_TASK REQUIREMENTS_
Among the entries below, find the lines that hold the word "DTDLRemodel" and report them.

Items from a dataset:

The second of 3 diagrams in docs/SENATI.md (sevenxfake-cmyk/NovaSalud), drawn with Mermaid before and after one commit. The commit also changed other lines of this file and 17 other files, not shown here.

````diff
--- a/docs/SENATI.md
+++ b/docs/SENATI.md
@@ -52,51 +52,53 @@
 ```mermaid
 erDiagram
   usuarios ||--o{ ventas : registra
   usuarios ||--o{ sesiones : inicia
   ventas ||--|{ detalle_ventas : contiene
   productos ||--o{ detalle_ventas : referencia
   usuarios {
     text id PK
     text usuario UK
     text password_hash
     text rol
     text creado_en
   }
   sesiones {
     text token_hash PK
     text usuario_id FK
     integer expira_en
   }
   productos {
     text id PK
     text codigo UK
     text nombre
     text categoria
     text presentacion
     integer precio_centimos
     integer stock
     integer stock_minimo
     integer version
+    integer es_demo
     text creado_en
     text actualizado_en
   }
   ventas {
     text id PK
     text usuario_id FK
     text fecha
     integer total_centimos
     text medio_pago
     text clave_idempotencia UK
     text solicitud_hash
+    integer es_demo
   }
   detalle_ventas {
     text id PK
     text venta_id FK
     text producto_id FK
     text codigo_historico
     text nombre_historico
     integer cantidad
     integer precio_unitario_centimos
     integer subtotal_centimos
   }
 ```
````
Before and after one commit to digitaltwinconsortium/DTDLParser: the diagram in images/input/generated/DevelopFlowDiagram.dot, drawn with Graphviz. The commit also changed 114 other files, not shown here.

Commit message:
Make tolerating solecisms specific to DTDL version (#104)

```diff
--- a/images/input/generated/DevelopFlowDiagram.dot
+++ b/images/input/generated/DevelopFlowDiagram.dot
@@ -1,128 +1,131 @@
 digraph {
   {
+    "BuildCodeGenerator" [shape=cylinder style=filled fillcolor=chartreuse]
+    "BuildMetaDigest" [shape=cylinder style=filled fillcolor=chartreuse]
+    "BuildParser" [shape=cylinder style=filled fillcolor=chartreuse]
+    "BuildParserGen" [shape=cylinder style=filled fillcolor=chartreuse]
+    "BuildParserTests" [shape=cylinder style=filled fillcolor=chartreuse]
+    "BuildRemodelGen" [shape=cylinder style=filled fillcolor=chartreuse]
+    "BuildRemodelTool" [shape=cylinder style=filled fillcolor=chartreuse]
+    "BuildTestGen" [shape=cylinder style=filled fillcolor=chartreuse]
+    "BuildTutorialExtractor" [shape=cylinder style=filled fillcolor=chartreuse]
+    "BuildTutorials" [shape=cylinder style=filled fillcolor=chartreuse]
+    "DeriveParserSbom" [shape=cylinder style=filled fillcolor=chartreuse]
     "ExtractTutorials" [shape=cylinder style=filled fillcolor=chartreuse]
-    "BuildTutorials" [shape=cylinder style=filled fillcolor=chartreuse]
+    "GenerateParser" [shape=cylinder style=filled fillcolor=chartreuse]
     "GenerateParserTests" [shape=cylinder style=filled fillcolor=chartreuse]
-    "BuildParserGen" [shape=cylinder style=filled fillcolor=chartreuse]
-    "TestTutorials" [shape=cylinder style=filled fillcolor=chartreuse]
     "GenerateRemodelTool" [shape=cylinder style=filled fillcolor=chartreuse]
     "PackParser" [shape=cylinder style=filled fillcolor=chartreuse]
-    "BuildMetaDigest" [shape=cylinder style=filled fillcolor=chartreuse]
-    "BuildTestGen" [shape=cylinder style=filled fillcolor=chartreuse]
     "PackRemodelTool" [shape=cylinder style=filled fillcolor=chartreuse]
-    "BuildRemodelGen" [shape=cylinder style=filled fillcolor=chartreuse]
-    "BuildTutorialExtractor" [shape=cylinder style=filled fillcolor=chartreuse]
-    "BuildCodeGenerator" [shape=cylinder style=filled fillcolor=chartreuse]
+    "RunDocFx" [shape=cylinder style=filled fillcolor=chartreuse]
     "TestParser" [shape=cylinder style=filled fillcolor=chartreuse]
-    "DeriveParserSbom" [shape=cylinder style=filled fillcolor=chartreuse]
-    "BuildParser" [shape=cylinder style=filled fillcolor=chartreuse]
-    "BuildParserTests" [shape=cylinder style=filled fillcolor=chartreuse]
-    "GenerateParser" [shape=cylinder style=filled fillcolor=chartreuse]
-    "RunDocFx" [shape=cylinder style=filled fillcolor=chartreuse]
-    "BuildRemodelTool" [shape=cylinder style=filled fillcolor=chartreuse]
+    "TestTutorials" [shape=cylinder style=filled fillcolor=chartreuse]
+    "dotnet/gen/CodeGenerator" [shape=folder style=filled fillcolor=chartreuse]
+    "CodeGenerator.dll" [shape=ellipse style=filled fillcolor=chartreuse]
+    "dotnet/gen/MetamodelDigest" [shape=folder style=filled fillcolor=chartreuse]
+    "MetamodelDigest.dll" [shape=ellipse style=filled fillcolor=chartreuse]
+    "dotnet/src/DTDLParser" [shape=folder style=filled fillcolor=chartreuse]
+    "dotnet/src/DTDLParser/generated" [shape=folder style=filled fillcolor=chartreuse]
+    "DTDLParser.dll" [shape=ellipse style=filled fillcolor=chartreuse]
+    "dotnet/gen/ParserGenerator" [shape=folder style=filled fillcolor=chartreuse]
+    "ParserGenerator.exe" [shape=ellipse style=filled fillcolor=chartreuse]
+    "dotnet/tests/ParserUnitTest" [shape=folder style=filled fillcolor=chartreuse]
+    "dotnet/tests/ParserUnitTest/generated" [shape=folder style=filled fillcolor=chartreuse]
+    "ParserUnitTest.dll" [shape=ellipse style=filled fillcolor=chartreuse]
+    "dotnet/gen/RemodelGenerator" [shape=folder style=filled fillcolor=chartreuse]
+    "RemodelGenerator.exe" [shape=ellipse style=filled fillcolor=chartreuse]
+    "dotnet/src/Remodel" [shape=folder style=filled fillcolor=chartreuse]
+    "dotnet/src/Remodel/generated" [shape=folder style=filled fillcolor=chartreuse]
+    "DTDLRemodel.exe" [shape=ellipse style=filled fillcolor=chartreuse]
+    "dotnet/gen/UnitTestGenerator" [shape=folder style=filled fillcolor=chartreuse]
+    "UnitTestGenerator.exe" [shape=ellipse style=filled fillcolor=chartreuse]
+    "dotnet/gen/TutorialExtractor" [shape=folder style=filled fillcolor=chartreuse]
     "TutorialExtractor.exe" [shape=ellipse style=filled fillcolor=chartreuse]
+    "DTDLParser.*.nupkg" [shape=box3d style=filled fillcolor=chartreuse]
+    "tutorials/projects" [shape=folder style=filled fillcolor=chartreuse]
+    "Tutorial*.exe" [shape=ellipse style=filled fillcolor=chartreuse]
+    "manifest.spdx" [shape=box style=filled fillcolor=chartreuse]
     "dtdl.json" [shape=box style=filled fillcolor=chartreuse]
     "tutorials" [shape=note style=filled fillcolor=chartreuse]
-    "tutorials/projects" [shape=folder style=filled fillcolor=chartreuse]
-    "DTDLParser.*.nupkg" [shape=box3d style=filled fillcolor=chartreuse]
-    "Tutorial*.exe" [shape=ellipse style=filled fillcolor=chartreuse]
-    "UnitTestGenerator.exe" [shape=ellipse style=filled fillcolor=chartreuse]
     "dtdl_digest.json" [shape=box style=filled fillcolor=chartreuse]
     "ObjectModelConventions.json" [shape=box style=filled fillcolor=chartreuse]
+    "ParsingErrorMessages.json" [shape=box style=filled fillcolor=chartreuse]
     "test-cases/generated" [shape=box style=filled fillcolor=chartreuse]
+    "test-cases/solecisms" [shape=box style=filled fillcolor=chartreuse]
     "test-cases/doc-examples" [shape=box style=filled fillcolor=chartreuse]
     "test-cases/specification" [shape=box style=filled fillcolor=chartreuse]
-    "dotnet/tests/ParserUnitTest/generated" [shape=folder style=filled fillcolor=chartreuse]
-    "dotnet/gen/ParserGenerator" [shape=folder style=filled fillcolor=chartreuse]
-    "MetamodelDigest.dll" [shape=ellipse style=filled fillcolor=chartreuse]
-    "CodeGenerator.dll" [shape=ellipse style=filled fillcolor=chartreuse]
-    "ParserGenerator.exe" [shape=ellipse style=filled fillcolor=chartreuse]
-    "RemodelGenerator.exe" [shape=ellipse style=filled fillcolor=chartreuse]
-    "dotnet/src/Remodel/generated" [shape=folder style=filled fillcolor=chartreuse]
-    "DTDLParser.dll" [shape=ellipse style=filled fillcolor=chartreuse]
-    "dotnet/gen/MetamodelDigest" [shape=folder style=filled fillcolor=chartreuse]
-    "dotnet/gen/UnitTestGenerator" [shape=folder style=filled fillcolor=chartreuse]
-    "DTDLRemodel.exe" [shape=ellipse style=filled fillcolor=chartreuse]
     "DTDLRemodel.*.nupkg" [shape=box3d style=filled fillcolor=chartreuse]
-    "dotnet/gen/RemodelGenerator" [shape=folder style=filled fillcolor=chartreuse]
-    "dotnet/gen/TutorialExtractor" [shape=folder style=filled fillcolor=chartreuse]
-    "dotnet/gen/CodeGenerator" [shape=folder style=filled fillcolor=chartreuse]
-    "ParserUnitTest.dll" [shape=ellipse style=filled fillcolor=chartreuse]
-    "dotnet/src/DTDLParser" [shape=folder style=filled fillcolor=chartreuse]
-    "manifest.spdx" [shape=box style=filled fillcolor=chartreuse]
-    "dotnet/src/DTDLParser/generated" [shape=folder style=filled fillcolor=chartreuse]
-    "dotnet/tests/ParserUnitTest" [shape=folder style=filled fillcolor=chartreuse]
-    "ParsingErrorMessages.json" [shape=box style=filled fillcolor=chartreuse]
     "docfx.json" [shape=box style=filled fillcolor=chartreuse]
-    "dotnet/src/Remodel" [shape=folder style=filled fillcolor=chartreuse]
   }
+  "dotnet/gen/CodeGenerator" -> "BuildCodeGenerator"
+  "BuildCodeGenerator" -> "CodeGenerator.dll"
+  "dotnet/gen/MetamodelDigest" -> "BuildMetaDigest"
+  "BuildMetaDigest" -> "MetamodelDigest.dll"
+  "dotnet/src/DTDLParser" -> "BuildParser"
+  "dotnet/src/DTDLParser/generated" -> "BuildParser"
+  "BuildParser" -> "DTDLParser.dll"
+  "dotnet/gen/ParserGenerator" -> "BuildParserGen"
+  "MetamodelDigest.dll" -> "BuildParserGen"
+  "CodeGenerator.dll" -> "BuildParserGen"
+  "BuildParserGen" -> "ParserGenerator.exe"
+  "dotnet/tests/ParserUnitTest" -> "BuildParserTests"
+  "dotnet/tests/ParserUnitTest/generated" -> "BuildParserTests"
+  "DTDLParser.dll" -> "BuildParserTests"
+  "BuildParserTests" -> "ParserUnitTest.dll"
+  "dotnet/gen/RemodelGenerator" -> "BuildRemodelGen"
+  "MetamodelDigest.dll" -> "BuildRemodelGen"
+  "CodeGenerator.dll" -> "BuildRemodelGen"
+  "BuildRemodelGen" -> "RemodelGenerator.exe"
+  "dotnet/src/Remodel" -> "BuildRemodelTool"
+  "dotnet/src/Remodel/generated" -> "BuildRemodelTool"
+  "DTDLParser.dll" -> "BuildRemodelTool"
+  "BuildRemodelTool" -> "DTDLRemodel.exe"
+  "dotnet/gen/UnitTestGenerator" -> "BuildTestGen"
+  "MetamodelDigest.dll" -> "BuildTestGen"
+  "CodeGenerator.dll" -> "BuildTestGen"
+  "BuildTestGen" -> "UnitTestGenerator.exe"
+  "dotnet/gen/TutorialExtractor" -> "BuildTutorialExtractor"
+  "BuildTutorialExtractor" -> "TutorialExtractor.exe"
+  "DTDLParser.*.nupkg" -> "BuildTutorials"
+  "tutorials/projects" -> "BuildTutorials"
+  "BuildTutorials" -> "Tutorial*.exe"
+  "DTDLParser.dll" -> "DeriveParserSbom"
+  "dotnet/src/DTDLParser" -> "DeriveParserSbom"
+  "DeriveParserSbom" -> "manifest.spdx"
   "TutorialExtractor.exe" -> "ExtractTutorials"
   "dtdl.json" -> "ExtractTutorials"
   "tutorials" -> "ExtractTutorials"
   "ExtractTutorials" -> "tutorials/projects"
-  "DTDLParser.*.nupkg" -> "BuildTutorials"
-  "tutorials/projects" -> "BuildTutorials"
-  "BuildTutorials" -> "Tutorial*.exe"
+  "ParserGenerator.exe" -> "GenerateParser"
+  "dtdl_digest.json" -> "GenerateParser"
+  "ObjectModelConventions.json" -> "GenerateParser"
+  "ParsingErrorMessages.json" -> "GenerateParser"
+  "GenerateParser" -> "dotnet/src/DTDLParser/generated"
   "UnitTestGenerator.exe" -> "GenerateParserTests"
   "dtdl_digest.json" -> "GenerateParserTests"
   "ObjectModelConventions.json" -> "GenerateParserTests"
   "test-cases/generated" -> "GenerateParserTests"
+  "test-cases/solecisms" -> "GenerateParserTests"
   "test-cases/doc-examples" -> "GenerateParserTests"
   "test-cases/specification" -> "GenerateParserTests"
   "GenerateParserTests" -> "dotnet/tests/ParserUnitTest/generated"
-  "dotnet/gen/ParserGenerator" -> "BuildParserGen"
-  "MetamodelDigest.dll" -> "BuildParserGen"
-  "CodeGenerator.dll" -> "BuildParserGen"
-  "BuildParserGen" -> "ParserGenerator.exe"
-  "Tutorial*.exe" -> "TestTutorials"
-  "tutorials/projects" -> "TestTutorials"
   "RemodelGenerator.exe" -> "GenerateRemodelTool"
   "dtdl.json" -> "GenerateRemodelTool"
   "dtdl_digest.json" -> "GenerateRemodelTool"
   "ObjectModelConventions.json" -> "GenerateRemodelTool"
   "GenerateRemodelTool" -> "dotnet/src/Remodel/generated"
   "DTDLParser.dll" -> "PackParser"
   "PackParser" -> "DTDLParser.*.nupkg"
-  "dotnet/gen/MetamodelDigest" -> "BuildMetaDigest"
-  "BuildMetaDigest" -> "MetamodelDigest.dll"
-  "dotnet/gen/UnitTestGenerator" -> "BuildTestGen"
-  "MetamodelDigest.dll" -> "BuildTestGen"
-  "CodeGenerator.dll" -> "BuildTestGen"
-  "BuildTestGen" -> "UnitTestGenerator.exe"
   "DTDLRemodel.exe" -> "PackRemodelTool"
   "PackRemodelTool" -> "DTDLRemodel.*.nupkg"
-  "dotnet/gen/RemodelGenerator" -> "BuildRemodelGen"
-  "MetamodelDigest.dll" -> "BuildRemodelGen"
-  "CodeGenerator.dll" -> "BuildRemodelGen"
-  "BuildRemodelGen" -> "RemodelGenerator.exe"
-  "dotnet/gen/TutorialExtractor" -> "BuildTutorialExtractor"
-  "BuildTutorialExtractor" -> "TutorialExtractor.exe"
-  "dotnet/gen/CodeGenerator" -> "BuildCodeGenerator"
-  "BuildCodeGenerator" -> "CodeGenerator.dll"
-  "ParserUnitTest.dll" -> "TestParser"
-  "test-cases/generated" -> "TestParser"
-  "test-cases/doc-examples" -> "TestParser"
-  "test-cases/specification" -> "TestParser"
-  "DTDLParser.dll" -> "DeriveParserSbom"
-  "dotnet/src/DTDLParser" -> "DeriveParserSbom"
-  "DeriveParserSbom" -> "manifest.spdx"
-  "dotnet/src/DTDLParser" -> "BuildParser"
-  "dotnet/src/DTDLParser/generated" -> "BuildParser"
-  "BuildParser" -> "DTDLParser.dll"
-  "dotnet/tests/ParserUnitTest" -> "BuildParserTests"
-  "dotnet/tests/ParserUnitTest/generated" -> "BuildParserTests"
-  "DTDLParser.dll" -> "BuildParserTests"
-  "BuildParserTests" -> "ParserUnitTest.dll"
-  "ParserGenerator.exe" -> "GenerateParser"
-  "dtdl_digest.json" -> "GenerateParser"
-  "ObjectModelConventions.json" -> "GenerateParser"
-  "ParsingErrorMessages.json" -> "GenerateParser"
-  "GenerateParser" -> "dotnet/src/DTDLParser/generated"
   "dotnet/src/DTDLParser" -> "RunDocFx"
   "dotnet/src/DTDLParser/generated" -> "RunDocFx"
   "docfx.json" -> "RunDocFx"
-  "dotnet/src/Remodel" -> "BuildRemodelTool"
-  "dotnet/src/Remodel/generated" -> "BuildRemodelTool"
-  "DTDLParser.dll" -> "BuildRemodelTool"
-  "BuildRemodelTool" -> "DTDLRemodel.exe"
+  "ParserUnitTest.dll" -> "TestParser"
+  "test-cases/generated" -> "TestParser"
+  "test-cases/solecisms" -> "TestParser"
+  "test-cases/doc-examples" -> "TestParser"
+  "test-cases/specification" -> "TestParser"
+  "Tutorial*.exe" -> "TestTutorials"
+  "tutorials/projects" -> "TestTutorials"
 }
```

_THE ANSWER_
+    "DTDLRemodel.exe" [shape=ellipse style=filled fillcolor=chartreuse]
-    "DTDLRemodel.exe" [shape=ellipse style=filled fillcolor=chartreuse]
     "DTDLRemodel.*.nupkg" [shape=box3d style=filled fillcolor=chartreuse]
+  "BuildRemodelTool" -> "DTDLRemodel.exe"
   "DTDLRemodel.exe" -> "PackRemodelTool"
   "PackRemodelTool" -> "DTDLRemodel.*.nupkg"
-  "BuildRemodelTool" -> "DTDLRemodel.exe"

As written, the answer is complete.